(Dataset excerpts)

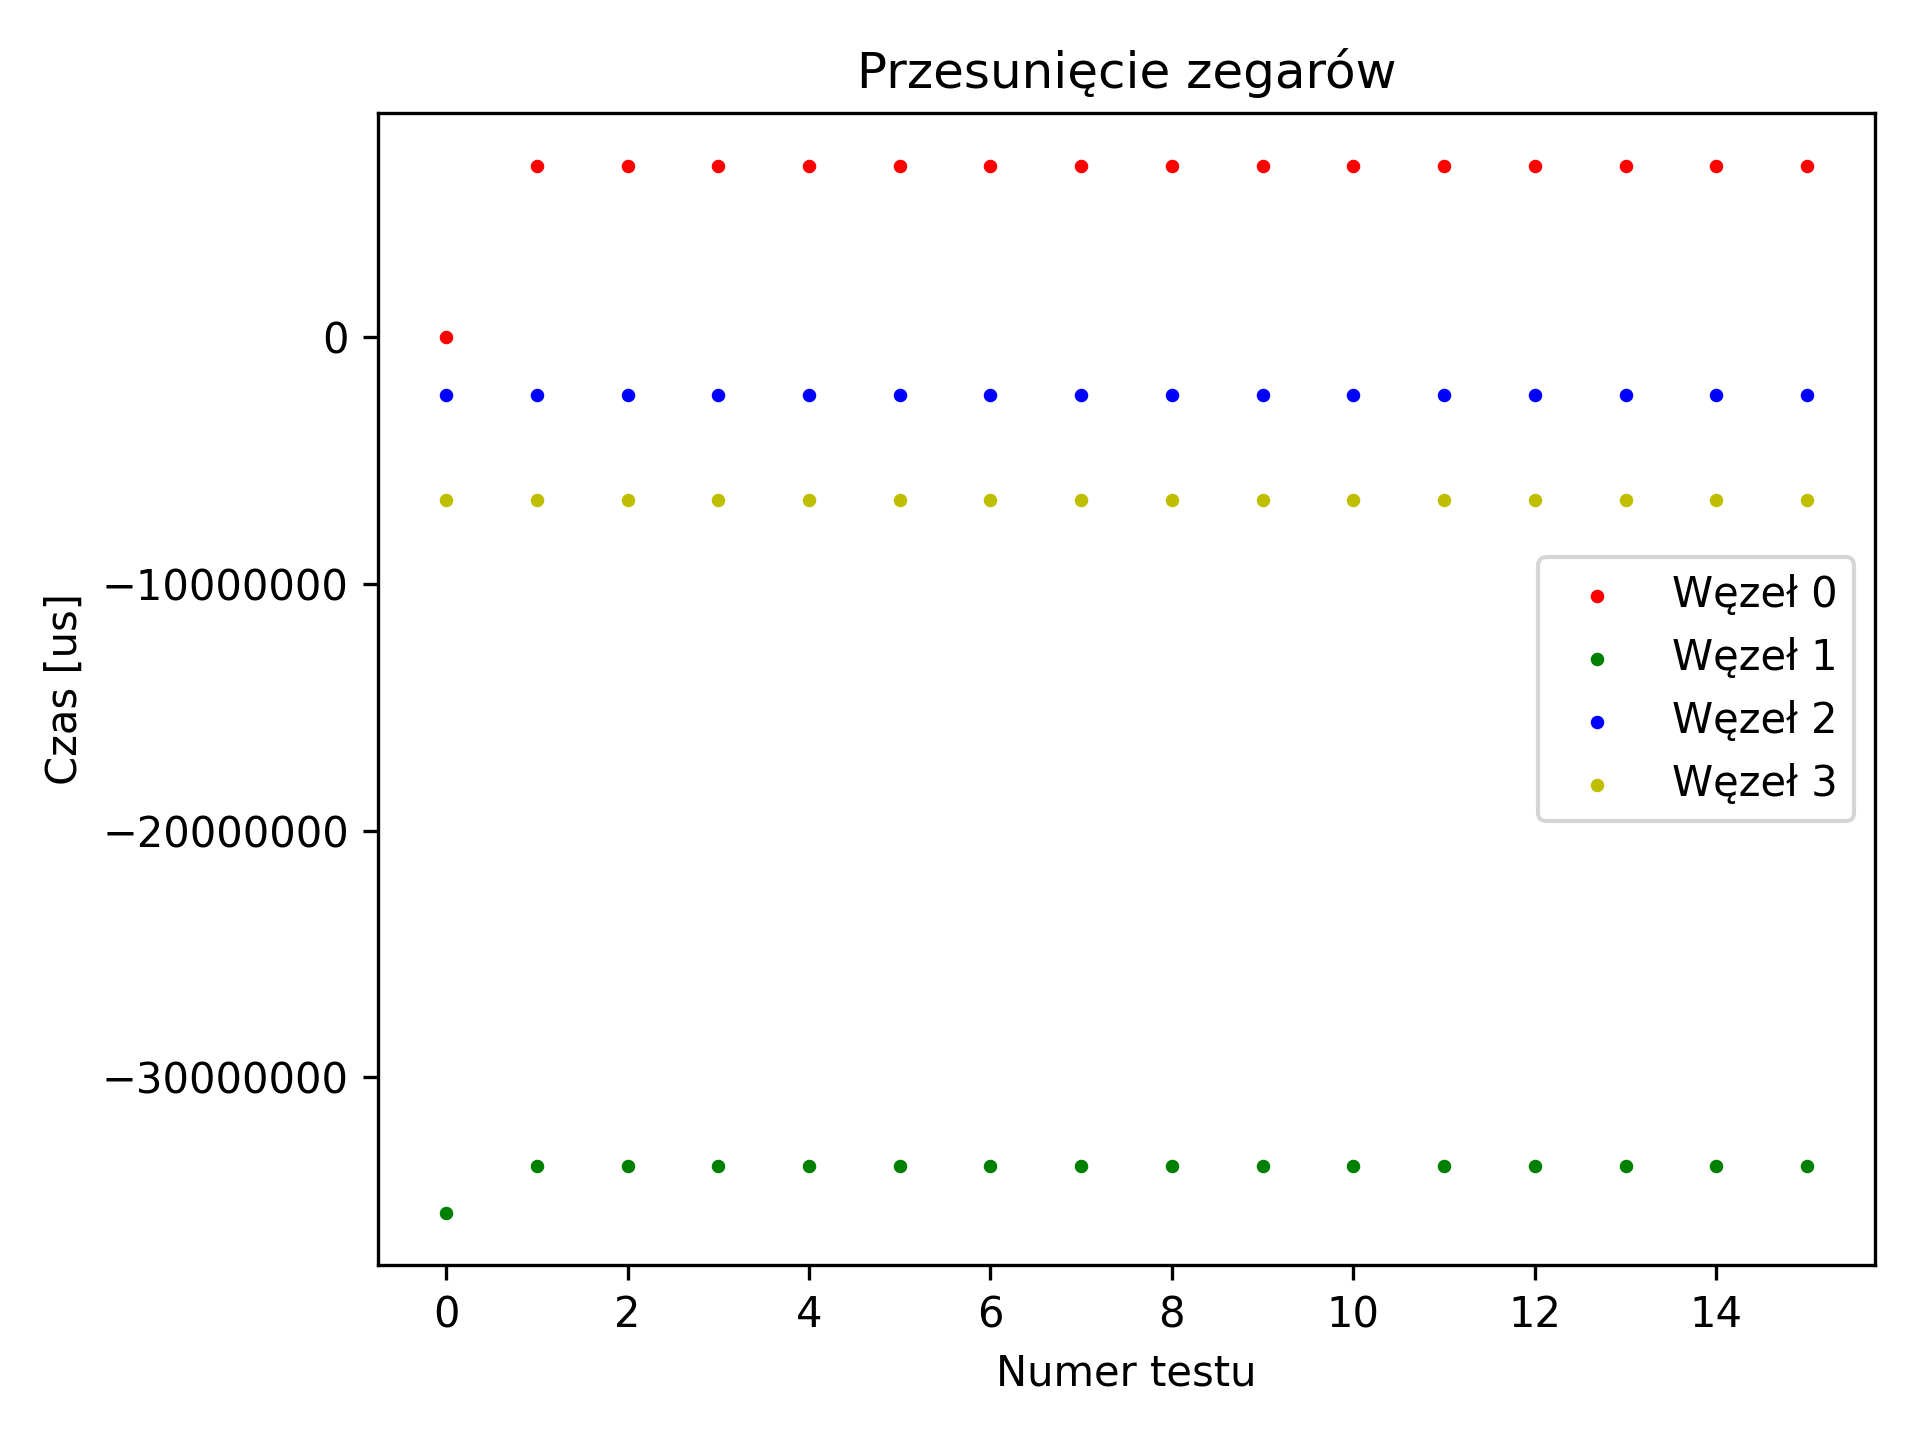
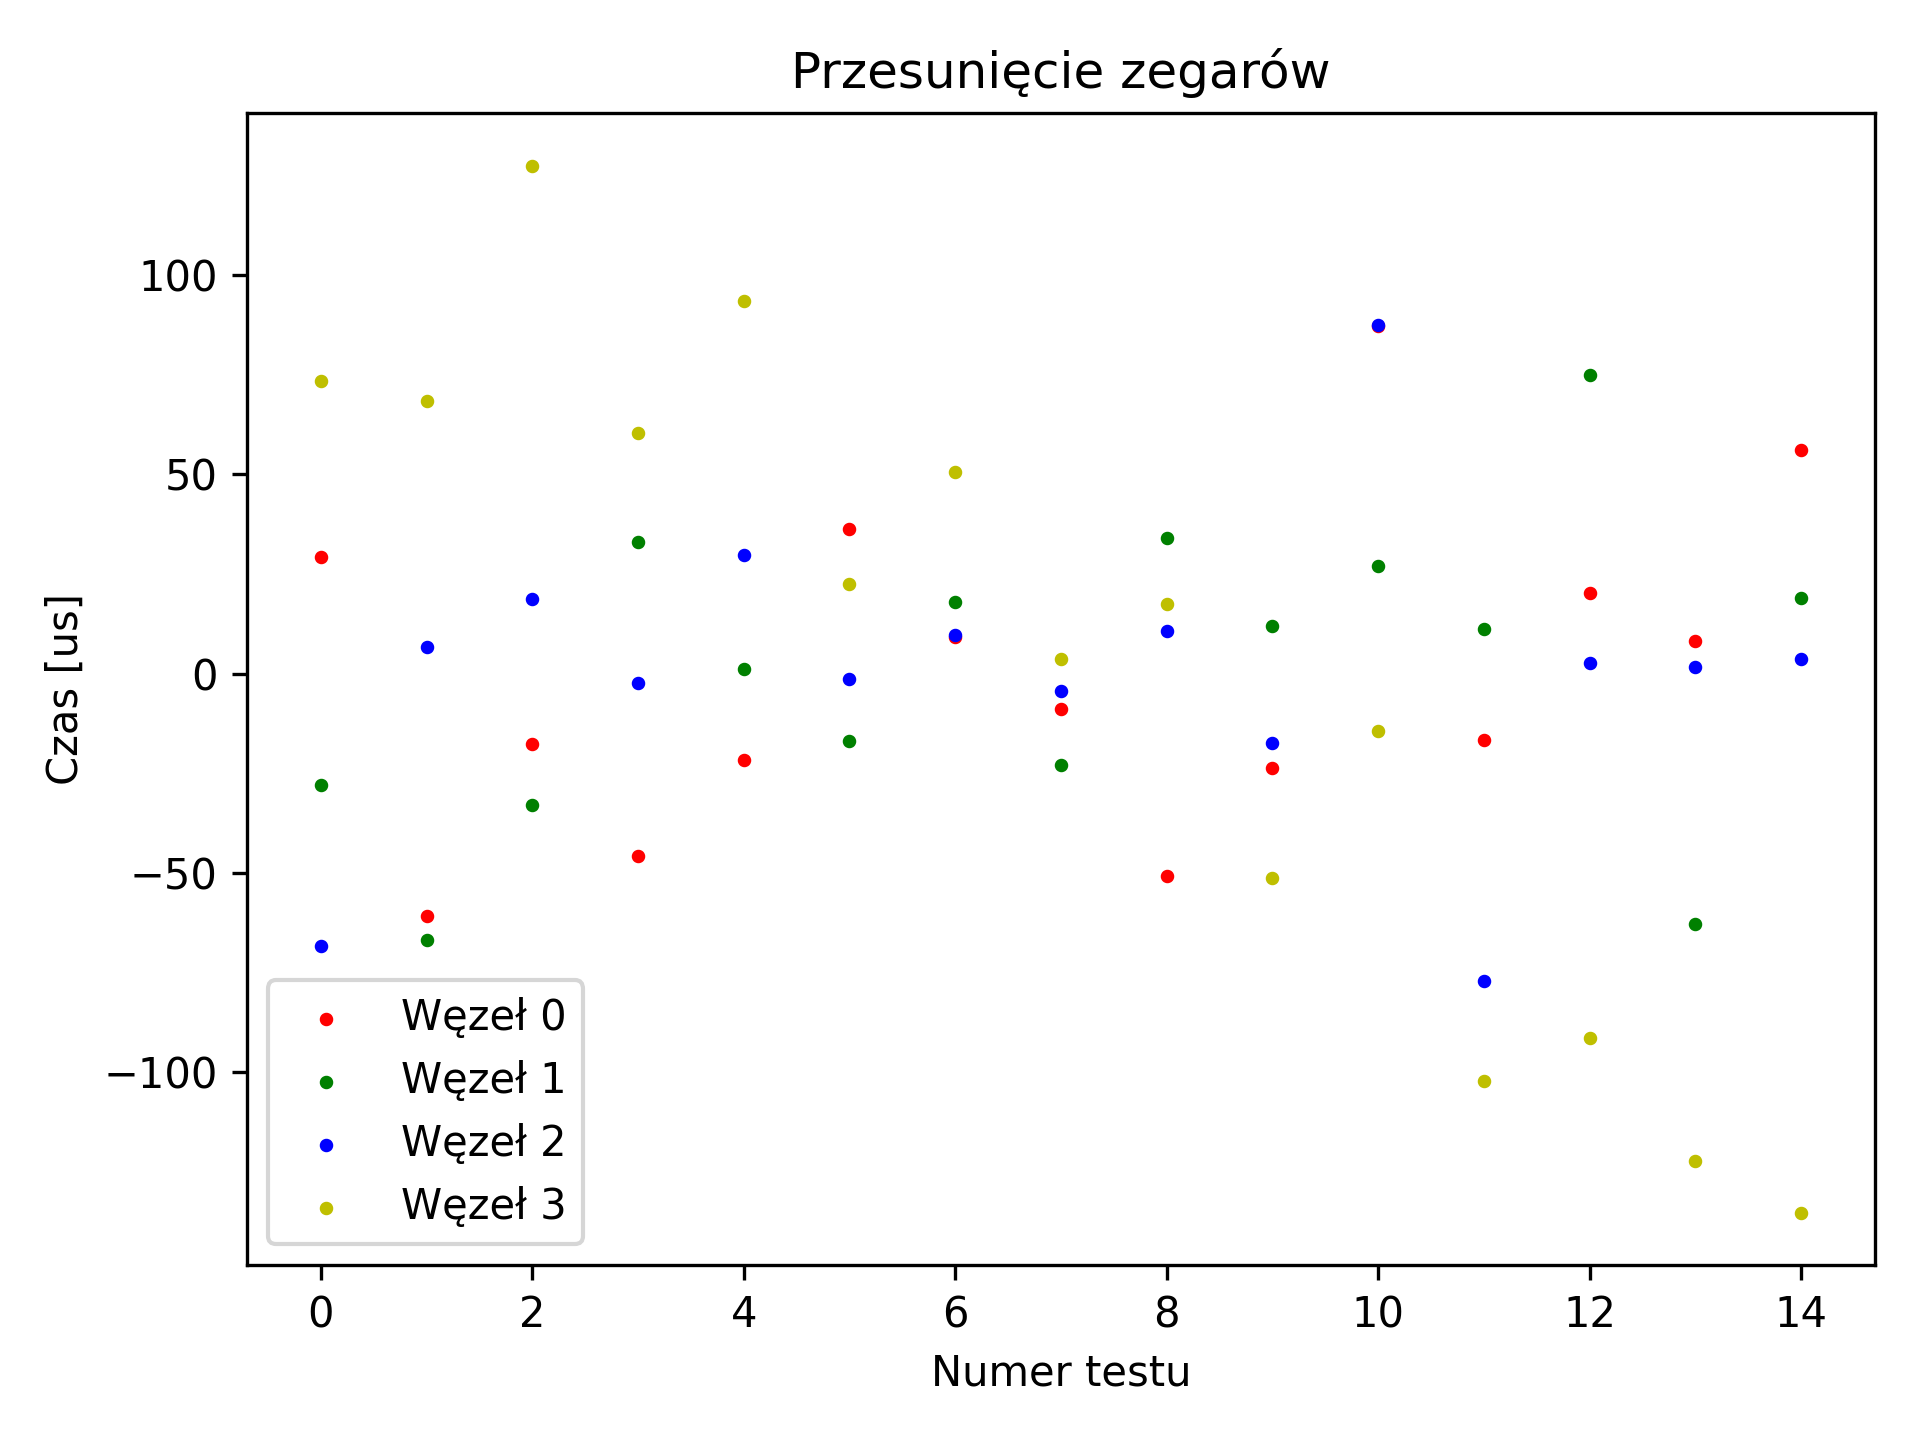
Mic_sync charts regenerated

diff --git a/src/python/data/mic_sync/mic_sync.py b/src/python/data/mic_sync/mic_sync.py
@@ -21,6 +21,7 @@ def plot_offsets(df, name, ylim):
     plt.legend()
     plt.tight_layout()
     plt.savefig(f'../../charts/mic_sync/{name}.png', dpi=300)
+    plt.close()
 
 def plot_stddevs(df):
     stddevs = {x: df.std()[x] for x in labels}
@@ -35,10 +36,12 @@ def plot_stddevs(df):
 
 if __name__ == "__main__":
     df = pd.read_csv('mic_sync.csv')
+    df = df.drop([0])
+    df.reset_index(drop=True, inplace=True)
     df = df.assign(row_number=range(len(df)))
 
-    df[labels] -= df['0'][0]
+    df[labels] -= df[labels].mean()
 
     plot_offsets(df, 'offsets', None)
-    # plot_offsets(df_offsets, 'offsets_close', (-30000,-10000), True)
+    plot_offsets(df, 'offsets_close', (-200, 200))
     plot_stddevs(df)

_About this exercise_: Go through the data above and find the lines with the word "drop". Copy each of those lines.

_Response to this exercise_:
+    df = df.drop([0])
+    df.reset_index(drop=True, inplace=True)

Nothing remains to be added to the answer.